ltning writes: "After having had a rather loosely organized sysadmin group at work, with many responsibilities (stretching far beyond mere sysadmin work), the whole company is now trying to focus its people and departments in order to improve efficiency. This naturally causes the "free flow" of information between the departments to decrease, meaning that I no longer know "everything" about what the sales or customer service guys are doing, and vice versa. As part of the process, monthly status meetings have been established, where everyone is invited, and each department head is to present his or her departments work the last month. For sales, this is easy — sales numbers, statistics and pretty graphs speak for themselves (and they usually get an applause by the end of their presentation). For customer service, it's also quite doable — they report on the number of issues they had, resolving time, any problems with external providers etc., and they do customer satisfaction surveys.
But what is a sysadmin department supposed to do? Our work is, in its nature, pretty much invisible. Whenever it isn't, it's because something has gone wrong. I can show them uptime stats, but I have no idea how to explain — to computer-illiterate people — how much work it actually is to keep the uptime good. I can tell them that we had such-and-such many security patches and virus database updates to install... "yea big deal, my computer at home does that automatically".
I'm wondering if these presentations won't be used to evaluate each department, in order to distribute bonuses etc.
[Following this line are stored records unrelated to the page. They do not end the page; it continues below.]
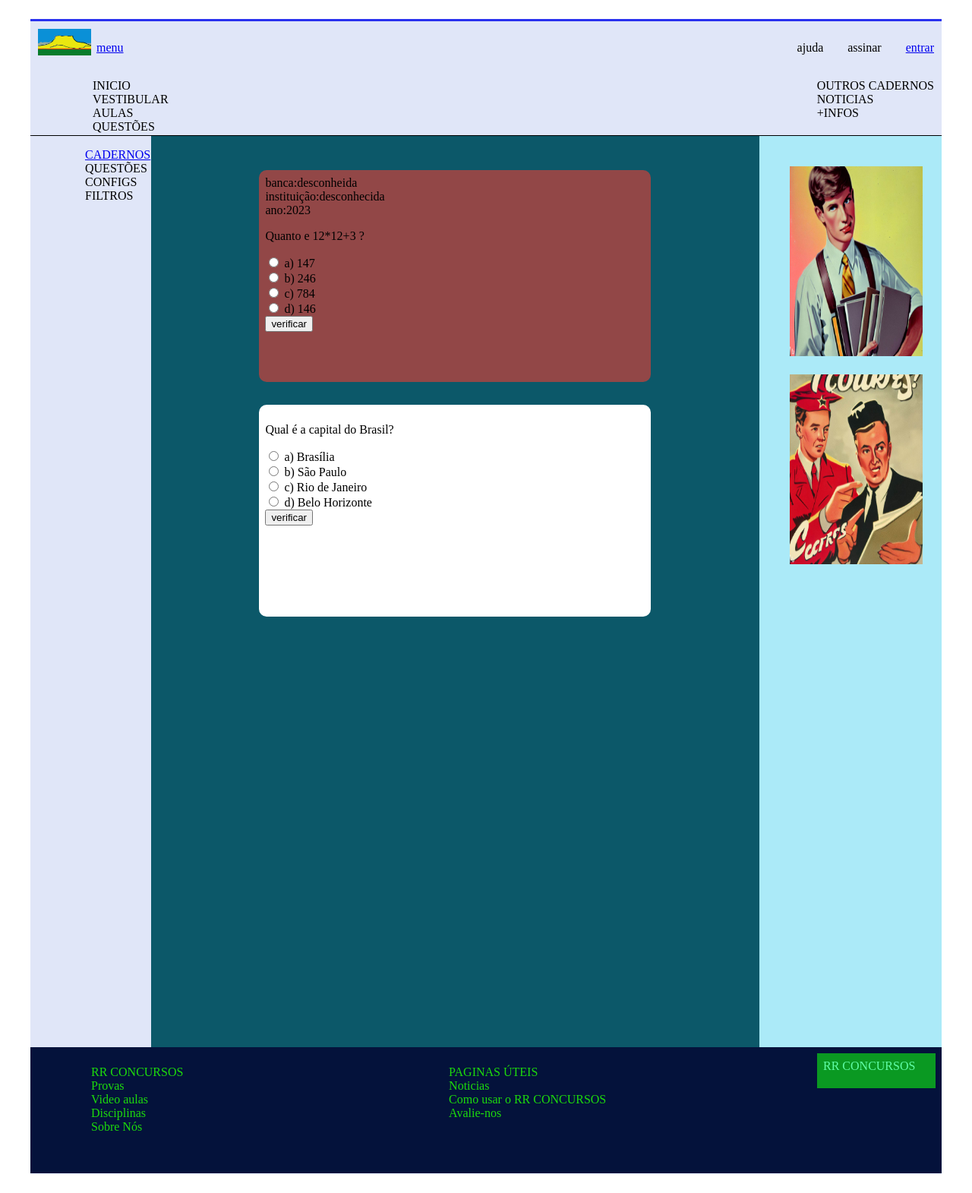
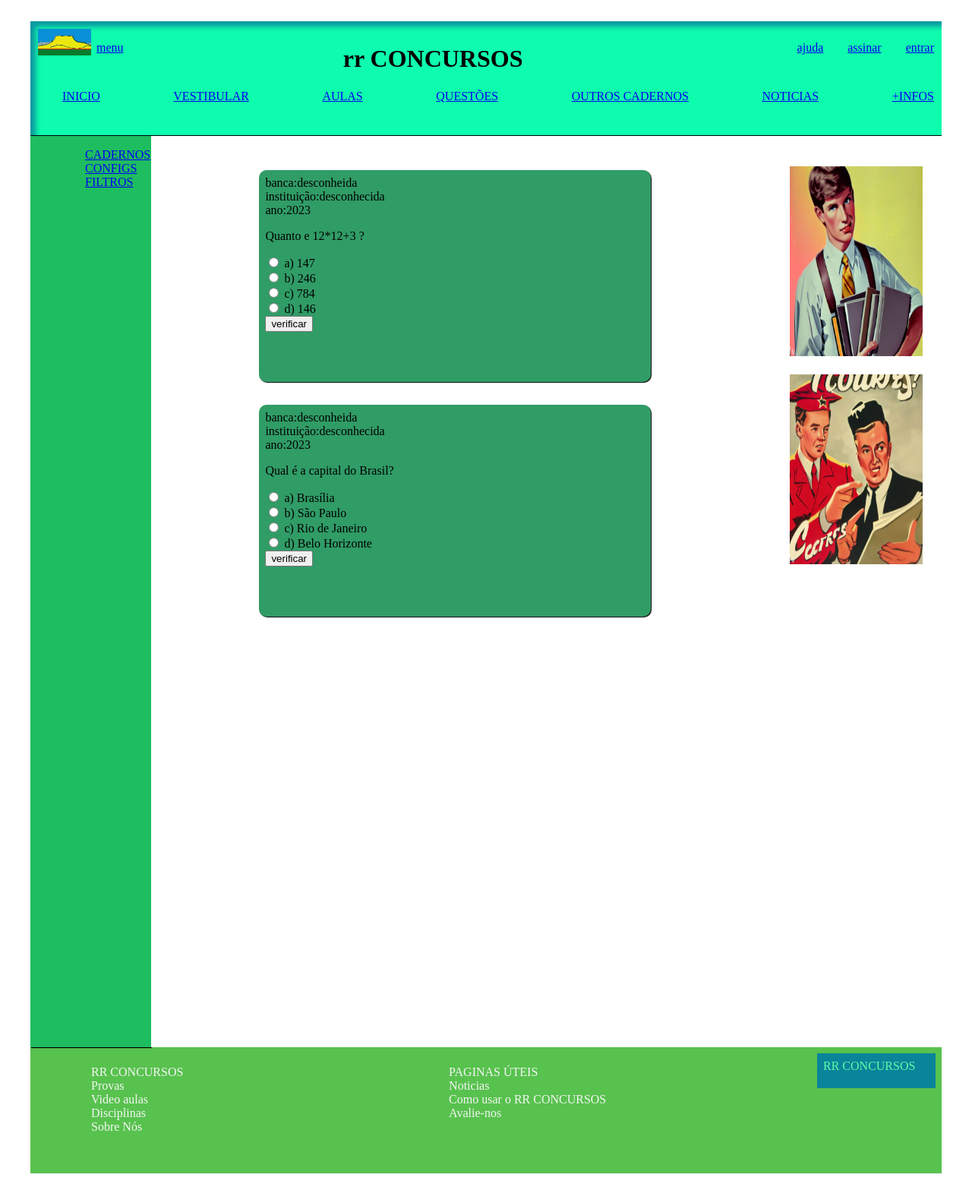
Before and after one commit to LuzKramer/rrconcursos, a PHP site: page /index.html in a window 1280 px wide. Shown: the whole page at 76% size. Run offline with PHP 8.4, Linux system fonts and the light colour scheme.

Commit message:
rr v 0.2 green

```diff
--- a/index.html
+++ b/index.html
@@ -3,7 +3,7 @@
 <html>
     <head>
         <meta charset="UTF-8">
-        <title>BLUEPASS</title>
+        <title>rrCONCURSOS</title>
         <link rel="stylesheet" href="style.css">
     </head>
     <body>
@@ -15,27 +15,28 @@
                         <li><a href="index.php">menu</a></li>
                     </ul>
                 </div>
+                <h1>rr CONCURSOS</h1>
                <ul class="ul2">
-                   <li>ajuda</li>
-                   <li>assinar</li>
+                   <li><a href="ajuda.html">ajuda</a></li>
+                   <li><a href="assinar.html">assinar</a></li>
                    <li><a href="login.php">entrar</a></li>
                </ul>
             </div>
 
 
            <div class="l2">
-               <ul class="l21">
-                    <li>INICIO</li>
-                    <li>VESTIBULAR</li>
-                    <li>AULAS</li>
-                    <li>QUESTÕES</li>
-               </ul>
 
-               <ul class="l22">
-                    <li>OUTROS CADERNOS</li>
-                    <li>NOTICIAS</li>
-                    <li>+INFOS</li>
-               </ul>
+                    <li><a href="index.php">INICIO</a></li>
+                    <li><a href="vestibular.html">VESTIBULAR</a></li>
+                    <li><a href="aulas.html">AULAS</a></li>
+                    <li><a href="questoes.html">QUESTÕES</a></li>
+
+
+
+                    <li><a href="outroscads.html">OUTROS CADERNOS</a></li>
+                    <li><a href="noticias.html">NOTICIAS</a></li>
+                    <li><a href="infos.html">+INFOS</a></li>
+
             </div>
 
         </header>
@@ -44,9 +45,8 @@
             <aside class="aside">
                 <ul>
                     <li><a href="caderno.html">CADERNOS</a></li>
-                    <li>QUESTÕES</li>
-                    <li>CONFIGS</li>
-                    <li>FILTROS</li>
+                    <li><a href="configs.html">CONFIGS</a></li>
+                    <li><a href="filtros.html">FILTROS</a></li>
                 </ul>
 
             </aside>
@@ -72,11 +72,16 @@
                    <div id="resultadoi">
 
 
+
                     </div>
                 </div>
 
                 <div class="q2m">
                     <form method="post">
+
+                    banca:desconheida<br>
+                    instituição:desconhecida<br>
+                    ano:2023<br>
                         <p>Qual é a capital do Brasil?</p>
                         <input type="radio" name="resposta" value="a"> a) Brasília<br>
                         <input type="radio" name="resposta" value="b"> b) São Paulo<br>
--- a/style.css
+++ b/style.css
@@ -6,13 +6,14 @@ body{
     margin: auto;
 }
 .header{
-    background-color: #E0E6F8;
+    background-color: #0efcad;
     color: black;
     padding: 10px;
     justify-content: space-between;
     height: 130px;
     width: 98,5%;
-    border-top: 3px solid #2931ef;
+    border-top: 3px solid #ffffff;
+    box-shadow: 7px 7px 7px rgb(12, 150, 160) inset;
 
 }
 .dv1{
@@ -60,18 +61,20 @@ li{
 }
 .aside{
     height: 1200px;
-    background: #E0E6F8;
+    background: #1ebd60;
     width: 15%;
+    box-shadow: 1px 1px 1px black;
 }
 main{
     height: 1140px;
     width: 70%;
-    background: #0c5869;
+    background: rgb(255, 255, 255);
     padding: 30px;
     display: flex;
     flex-direction: column;
     align-items: center;
     align-content: center;
+
 
 
 }
@@ -81,29 +84,32 @@ main{
 
     width: 500px;
     height: 263px;
-    background:#924747;
+    background:#309c66;
     margin: 15px;
     border-radius: 10px;
     padding: 8px;
+    box-shadow: 1px 1px 1px rgb(0, 0, 0);
 
 }
 .q2m{
 
     width: 500px;
     height: 263px;
-    background:#ffffff;
+    background:#309c66;
     border-radius: 10px;
     margin: 15px;
     padding: 8px;
+    box-shadow: 1px 1px 1px rgb(0, 0, 0);
 }
 
 .propagand{
     height: 1140px;
     width: 15% ;
-    background: #abeaf8;
+    background: #ffffff;
     padding: 30px;
     display: flex;
     flex-direction: column;
+
 
 
 }
@@ -130,19 +136,20 @@ main{
 
 footer{
     display: flex;
-    background: #04123b;
+    background: #58c24e;
     height: 150px ;
     width: 98,5%;
     border-bottom: 1px solid #E0E6F8;
     justify-content: space-between;
     padding: 8px;
+
 }
 .ulf{
-    color: rgb(29, 218, 12);
+    color: rgb(245, 245, 245);
 }
 .bluep2{
     color: #60fda7;
-    background: #0a9922;
+    background: #0a8499;
     width: 140px;
     align-items: flex-end;
     height: 30px;
```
Therefore this becomes a rather pressing issue, from a strategic point of view. So, does the Slashdot sysadmin community have any experience with such presentations?"